■ WORKING DATA ■
^^^^
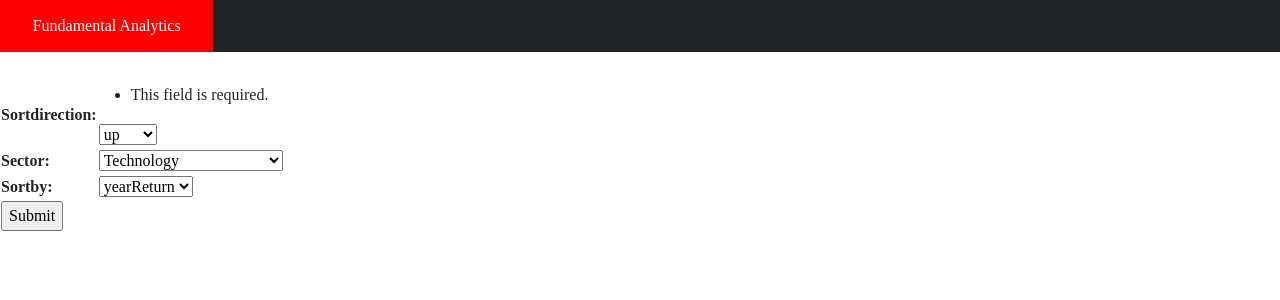
Repository: brendan12372/theSite
Page: http://localhost/
These files come from the project's save history. The page is drawn as it stood at one moment and after the next save; the edit follows.
The browser window is 1280 px wide. The pictures show the whole page.
The page is served by the project's application, run on Django 4.2 (manage.py). Queries for data that is not in the repository find no rows.

Above is the page before, as saved 2022-03-18 13:48:43.

After the next save:
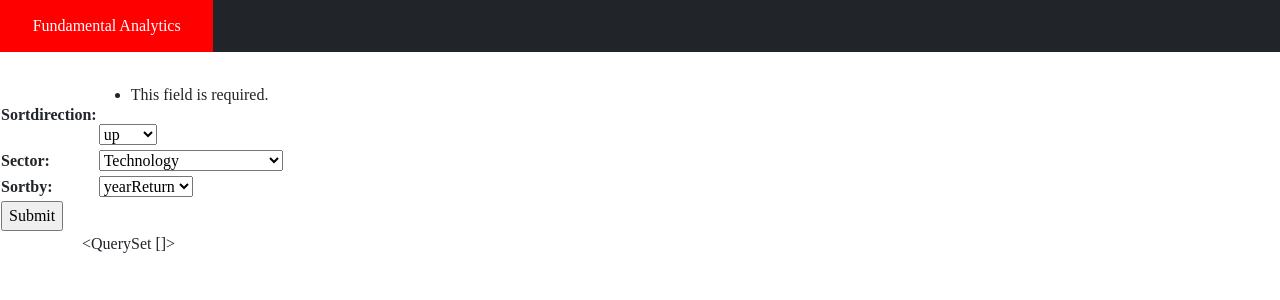
Saved 10 s later.
--- a/stocks/templates/test3.html
+++ b/stocks/templates/test3.html
@@ -41,7 +41,7 @@
 
 
     <div class="container">
-        {{ data.yearReturn }}
+        {{ data }}
         <table>
             <tbody>
                 {% for key,val in data.items %}

After the 4 saves that followed:
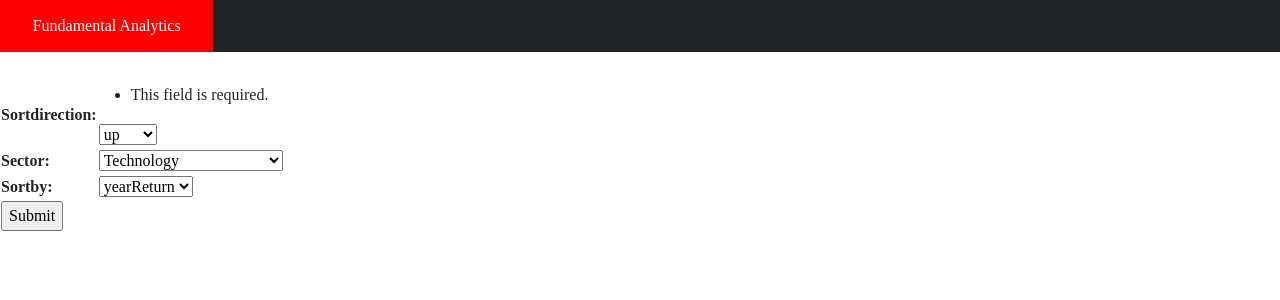
The 4 saves are shown as one change because 2 did not build or start and 1 left the picture as it was.
The last was saved 3 min 27 s later.
--- a/stocks/templates/test3.html
+++ b/stocks/templates/test3.html
@@ -41,7 +41,7 @@
 
 
     <div class="container">
-        {{ data }}
+
         <table>
             <tbody>
                 {% for key,val in data.items %}
--- a/stocks/views.py
+++ b/stocks/views.py
@@ -35,7 +35,7 @@ def stocks_list2(request):
         print(serializer)
         context={
             "form":form,
-            "data":  serializer.data
+            "data":  serializer.data[0]
             }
^^^^
Images are to be skipped, and each line above is to be returned exactly.

Repository: brendan12372/theSite
Page: http://localhost/
These files come from the project's save history. The page is drawn as it stood at one moment and after the next save; the edit follows.
The browser window is 1280 px wide. The pictures show the whole page.
The page is served by the project's application, run on Django 4.2 (manage.py). Queries for data that is not in the repository find no rows.

Above is the page before, as saved 2022-03-18 13:48:43.

After the next save:
Saved 10 s later.
--- a/stocks/templates/test3.html
+++ b/stocks/templates/test3.html
@@ -41,7 +41,7 @@
 
 
     <div class="container">
-        {{ data.yearReturn }}
+        {{ data }}
         <table>
             <tbody>
                 {% for key,val in data.items %}

After the 4 saves that followed:
The 4 saves are shown as one change because 2 did not build or start and 1 left the picture as it was.
The last was saved 3 min 27 s later.
--- a/stocks/templates/test3.html
+++ b/stocks/templates/test3.html
@@ -41,7 +41,7 @@
 
 
     <div class="container">
-        {{ data }}
+
         <table>
             <tbody>
                 {% for key,val in data.items %}
--- a/stocks/views.py
+++ b/stocks/views.py
@@ -35,7 +35,7 @@ def stocks_list2(request):
         print(serializer)
         context={
             "form":form,
-            "data":  serializer.data
+            "data":  serializer.data[0]
             }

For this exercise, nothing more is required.